Global—Falling international prices would hurt commodity exporters

Surging commodity prices have boosted export receipts and foreign exchange inflows in commodity-dependent economies, most of which are concentrated in Africa and the Middle East (Chart). The run-up has been supported by growing Chinese demand, recovery in global manufacturing and increasing government spending, particularly on infrastructure, that has lifted demand for metals. Additionally, optimism about the global vaccine rollout, low interest rates and global fiscal stimulus have bolstered the economic outlook. Price rises have been broad-based amongst most commodities.

Price gains have not been as large as in previous commodity upswing cycles in the early 2000s and period from early-2002 to mid-2008. A key difference is that China is at a more advanced and less-commodity intensive stage of economic development; indeed, authorities reinforced their focus on investment in green technology and sustainable development in their five-year plan.

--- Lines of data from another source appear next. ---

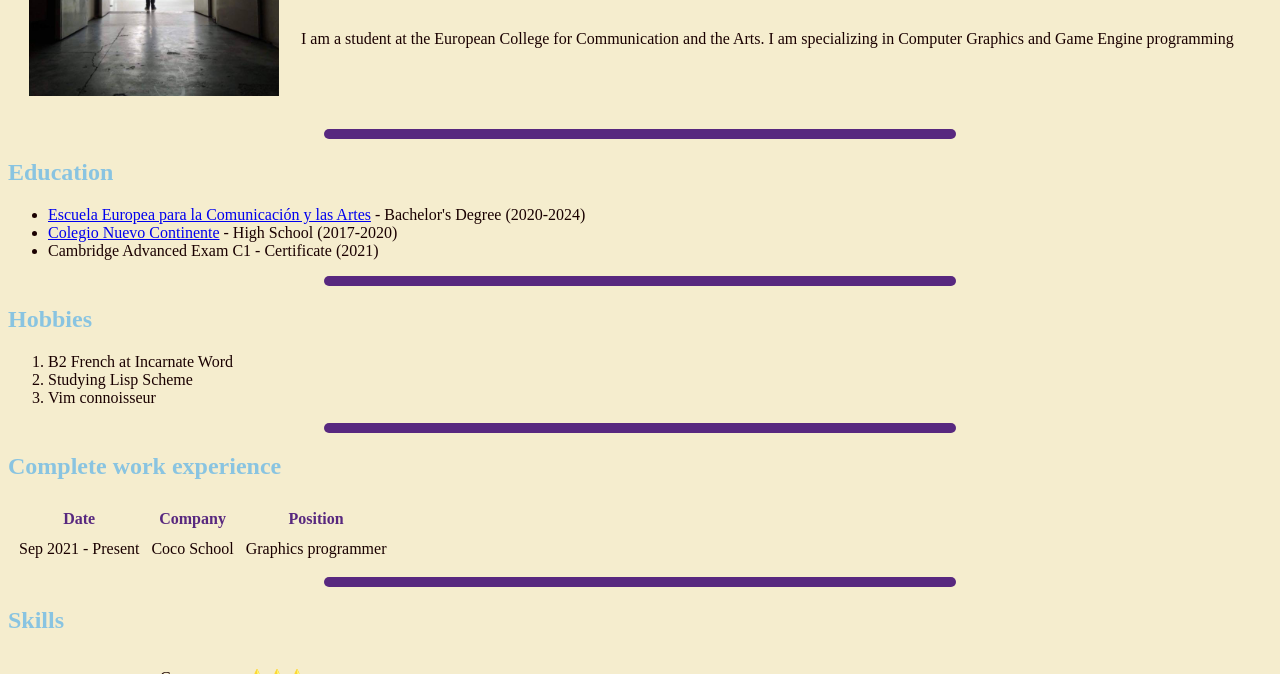
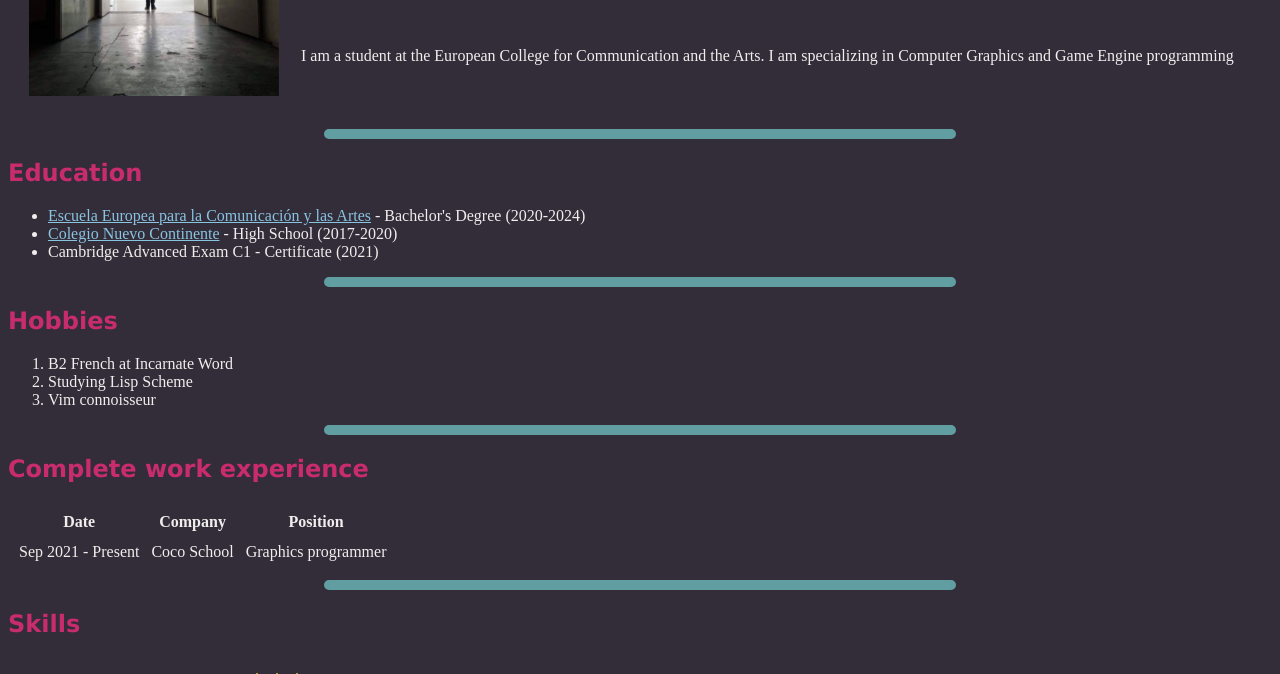
Before and after one commit to candianis/WebCoffee, a plain HTML site: page Clase01/index.html in a window 1280 px wide. Shown: the part 183-857 px from the top of the page. Drawn offline with Linux system fonts and the light colour scheme.

Commit message:
Saving color changes

```diff
--- a/Clase01/CSS/styles.css
+++ b/Clase01/CSS/styles.css
@@ -1,40 +1,52 @@
 /****** Selector tags ******/
 
 body{
-    background-color: #F5EDCE;
+    background-color: #332C39;
+
+}
+/***** Headings *****/
+h1{
+    color: #C92C6D;
+    font: italic 3em "Century Gothic", serif;
+}
+h2{
+    color: #C92C6D;
+    font: bold 2em;
+    font-family: Verdana, Geneva, Tahoma, sans-serif;
+}
+h3{
+
+}
+
+p{
+    color: #F0EEED;
 }
 
 hr{
     height: 10px;
     width: 50%;
-    background-color: #58287F;
+    background-color: #609EA2;
     border-style: none;
     border-radius: 10px;
 }
 
-p{
-
+a{
+    color: #89C4E1;
 }
 
 th{
-    color: #58287F;
+    color: #F0EEED;
 }
 
 td{
-    color:#1A0000;
+    color: #F0EEED;
 }
 
-h1{
-    color: #89C4E1;
+
+li{
+    color: #F0EEED;
 }
 
-li{
-    color: #1A0000;
-}
-
-h2{
-    color: #89C4E1;
-}
 
 /****** Class selectors ******/
 .default-text{
```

Still, downside risks to commodity prices are rising. Spot prices for many commodities are now well above 2021 average forecasts from market commentators. However, ongoing progress on vaccine rollout could revive growth in services and weigh on demand for goods, thereby weakening metals demand. The recent OPEC+ decision to continue limiting production is supporting oil prices; but Saudi Arabia has significant supply capacity while the potential re-entry of Iranian oil exports could send energy prices down again.

Lower commodity prices could deprive many major export markets of critical foreign exchange and growth momentum. For instance, UAE and Saudi Arabia (dependent on fuel exports), PNG (dependent on minerals and metal exports), and New Zealand and Brazil (dependent on agricultural exports). 

Fig 1 Commodity Dependence